**Source records**
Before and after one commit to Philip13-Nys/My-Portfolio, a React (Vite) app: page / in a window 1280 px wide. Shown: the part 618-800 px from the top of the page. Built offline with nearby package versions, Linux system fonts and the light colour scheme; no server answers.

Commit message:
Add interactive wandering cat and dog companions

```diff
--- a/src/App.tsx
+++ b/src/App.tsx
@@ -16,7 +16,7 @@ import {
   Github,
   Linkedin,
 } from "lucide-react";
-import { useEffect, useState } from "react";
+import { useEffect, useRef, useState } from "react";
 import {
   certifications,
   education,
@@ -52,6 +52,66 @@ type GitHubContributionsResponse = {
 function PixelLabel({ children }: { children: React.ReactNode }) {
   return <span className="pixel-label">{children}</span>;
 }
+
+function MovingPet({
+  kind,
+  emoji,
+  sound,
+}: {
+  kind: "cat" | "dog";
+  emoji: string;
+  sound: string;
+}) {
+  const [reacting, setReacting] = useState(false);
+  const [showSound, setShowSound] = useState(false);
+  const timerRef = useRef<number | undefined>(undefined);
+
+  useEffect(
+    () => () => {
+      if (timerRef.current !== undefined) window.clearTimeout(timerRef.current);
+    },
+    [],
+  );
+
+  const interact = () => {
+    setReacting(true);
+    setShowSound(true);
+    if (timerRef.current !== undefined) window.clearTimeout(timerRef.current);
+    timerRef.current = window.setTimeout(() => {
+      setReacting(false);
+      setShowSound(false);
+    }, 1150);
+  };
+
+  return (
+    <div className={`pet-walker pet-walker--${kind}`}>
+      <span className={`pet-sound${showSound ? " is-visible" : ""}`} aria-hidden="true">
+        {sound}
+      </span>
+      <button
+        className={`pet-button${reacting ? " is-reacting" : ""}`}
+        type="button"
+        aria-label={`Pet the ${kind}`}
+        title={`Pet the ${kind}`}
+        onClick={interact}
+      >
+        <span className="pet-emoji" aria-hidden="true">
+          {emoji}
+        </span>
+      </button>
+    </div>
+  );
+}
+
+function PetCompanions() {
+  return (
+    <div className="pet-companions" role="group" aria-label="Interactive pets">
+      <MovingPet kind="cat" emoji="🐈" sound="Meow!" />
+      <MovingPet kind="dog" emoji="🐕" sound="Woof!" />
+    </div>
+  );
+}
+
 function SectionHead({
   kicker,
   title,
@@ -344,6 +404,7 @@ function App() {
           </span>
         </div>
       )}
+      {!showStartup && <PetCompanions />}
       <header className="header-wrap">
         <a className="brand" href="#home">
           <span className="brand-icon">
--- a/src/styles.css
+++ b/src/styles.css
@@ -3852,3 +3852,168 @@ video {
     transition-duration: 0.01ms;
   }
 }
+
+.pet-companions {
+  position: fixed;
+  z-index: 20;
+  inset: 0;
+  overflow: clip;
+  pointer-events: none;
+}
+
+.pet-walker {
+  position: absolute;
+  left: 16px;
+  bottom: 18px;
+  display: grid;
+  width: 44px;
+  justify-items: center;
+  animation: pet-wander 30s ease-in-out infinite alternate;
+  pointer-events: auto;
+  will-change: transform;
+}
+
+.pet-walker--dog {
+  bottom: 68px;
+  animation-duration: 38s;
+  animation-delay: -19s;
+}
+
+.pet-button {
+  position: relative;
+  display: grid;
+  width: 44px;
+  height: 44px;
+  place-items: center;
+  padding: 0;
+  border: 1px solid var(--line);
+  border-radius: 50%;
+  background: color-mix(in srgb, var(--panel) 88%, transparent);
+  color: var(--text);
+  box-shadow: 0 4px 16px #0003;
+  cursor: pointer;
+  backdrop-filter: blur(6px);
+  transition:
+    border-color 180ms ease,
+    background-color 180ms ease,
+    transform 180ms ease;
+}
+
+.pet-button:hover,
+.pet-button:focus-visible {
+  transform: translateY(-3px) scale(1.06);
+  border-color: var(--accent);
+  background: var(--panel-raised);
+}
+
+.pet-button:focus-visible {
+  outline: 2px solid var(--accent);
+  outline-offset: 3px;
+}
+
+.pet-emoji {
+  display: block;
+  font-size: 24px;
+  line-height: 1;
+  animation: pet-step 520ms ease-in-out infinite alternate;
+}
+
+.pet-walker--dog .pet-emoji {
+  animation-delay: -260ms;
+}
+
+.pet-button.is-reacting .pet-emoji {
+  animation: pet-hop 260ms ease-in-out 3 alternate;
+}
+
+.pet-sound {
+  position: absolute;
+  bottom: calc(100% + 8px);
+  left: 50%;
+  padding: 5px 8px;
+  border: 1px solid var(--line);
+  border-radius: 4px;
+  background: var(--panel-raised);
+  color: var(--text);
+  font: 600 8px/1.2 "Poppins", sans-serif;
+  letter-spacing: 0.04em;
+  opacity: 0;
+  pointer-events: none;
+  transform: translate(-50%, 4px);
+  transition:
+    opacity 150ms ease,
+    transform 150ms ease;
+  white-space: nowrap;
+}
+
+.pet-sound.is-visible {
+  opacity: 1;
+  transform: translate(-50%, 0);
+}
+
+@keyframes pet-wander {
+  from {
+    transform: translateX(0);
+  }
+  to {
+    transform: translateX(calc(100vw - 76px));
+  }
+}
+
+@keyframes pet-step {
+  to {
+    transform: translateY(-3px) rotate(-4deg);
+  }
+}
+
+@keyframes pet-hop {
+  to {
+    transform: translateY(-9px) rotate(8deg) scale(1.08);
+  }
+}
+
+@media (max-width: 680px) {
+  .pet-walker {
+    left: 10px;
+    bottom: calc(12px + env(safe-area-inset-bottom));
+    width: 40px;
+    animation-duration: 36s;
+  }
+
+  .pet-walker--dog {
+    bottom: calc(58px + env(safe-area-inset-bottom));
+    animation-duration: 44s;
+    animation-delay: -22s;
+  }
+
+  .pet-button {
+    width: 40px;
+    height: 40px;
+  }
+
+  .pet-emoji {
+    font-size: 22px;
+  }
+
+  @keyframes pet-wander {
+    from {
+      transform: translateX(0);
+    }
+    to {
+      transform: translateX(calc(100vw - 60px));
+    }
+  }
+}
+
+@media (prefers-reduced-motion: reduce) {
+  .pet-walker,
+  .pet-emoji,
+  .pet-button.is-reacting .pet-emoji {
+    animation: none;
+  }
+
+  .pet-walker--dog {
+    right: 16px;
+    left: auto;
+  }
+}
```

**What this task involves**
The records above are to be restated word for word.

**Answer section**
Before and after one commit to Philip13-Nys/My-Portfolio, a React (Vite) app: page / in a window 1280 px wide. Shown: the part 618-800 px from the top of the page. Built offline with nearby package versions, Linux system fonts and the light colour scheme; no server answers.

Commit message:
Add interactive wandering cat and dog companions

```diff
--- a/src/App.tsx
+++ b/src/App.tsx
@@ -16,7 +16,7 @@ import {
   Github,
   Linkedin,
 } from "lucide-react";
-import { useEffect, useState } from "react";
+import { useEffect, useRef, useState } from "react";
 import {
   certifications,
   education,
@@ -52,6 +52,66 @@ type GitHubContributionsResponse = {
 function PixelLabel({ children }: { children: React.ReactNode }) {
   return <span className="pixel-label">{children}</span>;
 }
+
+function MovingPet({
+  kind,
+  emoji,
+  sound,
+}: {
+  kind: "cat" | "dog";
+  emoji: string;
+  sound: string;
+}) {
+  const [reacting, setReacting] = useState(false);
+  const [showSound, setShowSound] = useState(false);
+  const timerRef = useRef<number | undefined>(undefined);
+
+  useEffect(
+    () => () => {
+      if (timerRef.current !== undefined) window.clearTimeout(timerRef.current);
+    },
+    [],
+  );
+
+  const interact = () => {
+    setReacting(true);
+    setShowSound(true);
+    if (timerRef.current !== undefined) window.clearTimeout(timerRef.current);
+    timerRef.current = window.setTimeout(() => {
+      setReacting(false);
+      setShowSound(false);
+    }, 1150);
+  };
+
+  return (
+    <div className={`pet-walker pet-walker--${kind}`}>
+      <span className={`pet-sound${showSound ? " is-visible" : ""}`} aria-hidden="true">
+        {sound}
+      </span>
+      <button
+        className={`pet-button${reacting ? " is-reacting" : ""}`}
+        type="button"
+        aria-label={`Pet the ${kind}`}
+        title={`Pet the ${kind}`}
+        onClick={interact}
+      >
+        <span className="pet-emoji" aria-hidden="true">
+          {emoji}
+        </span>
+      </button>
+    </div>
+  );
+}
+
+function PetCompanions() {
+  return (
+    <div className="pet-companions" role="group" aria-label="Interactive pets">
+      <MovingPet kind="cat" emoji="🐈" sound="Meow!" />
+      <MovingPet kind="dog" emoji="🐕" sound="Woof!" />
+    </div>
+  );
+}
+
 function SectionHead({
   kicker,
   title,
@@ -344,6 +404,7 @@ function App() {
           </span>
         </div>
       )}
+      {!showStartup && <PetCompanions />}
       <header className="header-wrap">
         <a className="brand" href="#home">
           <span className="brand-icon">
--- a/src/styles.css
+++ b/src/styles.css
@@ -3852,3 +3852,168 @@ video {
     transition-duration: 0.01ms;
   }
 }
+
+.pet-companions {
+  position: fixed;
+  z-index: 20;
+  inset: 0;
+  overflow: clip;
+  pointer-events: none;
+}
+
+.pet-walker {
+  position: absolute;
+  left: 16px;
+  bottom: 18px;
+  display: grid;
+  width: 44px;
+  justify-items: center;
+  animation: pet-wander 30s ease-in-out infinite alternate;
+  pointer-events: auto;
+  will-change: transform;
+}
+
+.pet-walker--dog {
+  bottom: 68px;
+  animation-duration: 38s;
+  animation-delay: -19s;
+}
+
+.pet-button {
+  position: relative;
+  display: grid;
+  width: 44px;
+  height: 44px;
+  place-items: center;
+  padding: 0;
+  border: 1px solid var(--line);
+  border-radius: 50%;
+  background: color-mix(in srgb, var(--panel) 88%, transparent);
+  color: var(--text);
+  box-shadow: 0 4px 16px #0003;
+  cursor: pointer;
+  backdrop-filter: blur(6px);
+  transition:
+    border-color 180ms ease,
+    background-color 180ms ease,
+    transform 180ms ease;
+}
+
+.pet-button:hover,
+.pet-button:focus-visible {
+  transform: translateY(-3px) scale(1.06);
+  border-color: var(--accent);
+  background: var(--panel-raised);
+}
+
+.pet-button:focus-visible {
+  outline: 2px solid var(--accent);
+  outline-offset: 3px;
+}
+
+.pet-emoji {
+  display: block;
+  font-size: 24px;
+  line-height: 1;
+  animation: pet-step 520ms ease-in-out infinite alternate;
+}
+
+.pet-walker--dog .pet-emoji {
+  animation-delay: -260ms;
+}
+
+.pet-button.is-reacting .pet-emoji {
+  animation: pet-hop 260ms ease-in-out 3 alternate;
+}
+
+.pet-sound {
+  position: absolute;
+  bottom: calc(100% + 8px);
+  left: 50%;
+  padding: 5px 8px;
+  border: 1px solid var(--line);
+  border-radius: 4px;
+  background: var(--panel-raised);
+  color: var(--text);
+  font: 600 8px/1.2 "Poppins", sans-serif;
+  letter-spacing: 0.04em;
+  opacity: 0;
+  pointer-events: none;
+  transform: translate(-50%, 4px);
+  transition:
+    opacity 150ms ease,
+    transform 150ms ease;
+  white-space: nowrap;
+}
+
+.pet-sound.is-visible {
+  opacity: 1;
+  transform: translate(-50%, 0);
+}
+
+@keyframes pet-wander {
+  from {
+    transform: translateX(0);
+  }
+  to {
+    transform: translateX(calc(100vw - 76px));
+  }
+}
+
+@keyframes pet-step {
+  to {
+    transform: translateY(-3px) rotate(-4deg);
+  }
+}
+
+@keyframes pet-hop {
+  to {
+    transform: translateY(-9px) rotate(8deg) scale(1.08);
+  }
+}
+
+@media (max-width: 680px) {
+  .pet-walker {
+    left: 10px;
+    bottom: calc(12px + env(safe-area-inset-bottom));
+    width: 40px;
+    animation-duration: 36s;
+  }
+
+  .pet-walker--dog {
+    bottom: calc(58px + env(safe-area-inset-bottom));
+    animation-duration: 44s;
+    animation-delay: -22s;
+  }
+
+  .pet-button {
+    width: 40px;
+    height: 40px;
+  }
+
+  .pet-emoji {
+    font-size: 22px;
+  }
+
+  @keyframes pet-wander {
+    from {
+      transform: translateX(0);
+    }
+    to {
+      transform: translateX(calc(100vw - 60px));
+    }
+  }
+}
+
+@media (prefers-reduced-motion: reduce) {
+  .pet-walker,
+  .pet-emoji,
+  .pet-button.is-reacting .pet-emoji {
+    animation: none;
+  }
+
+  .pet-walker--dog {
+    right: 16px;
+    left: auto;
+  }
+}
```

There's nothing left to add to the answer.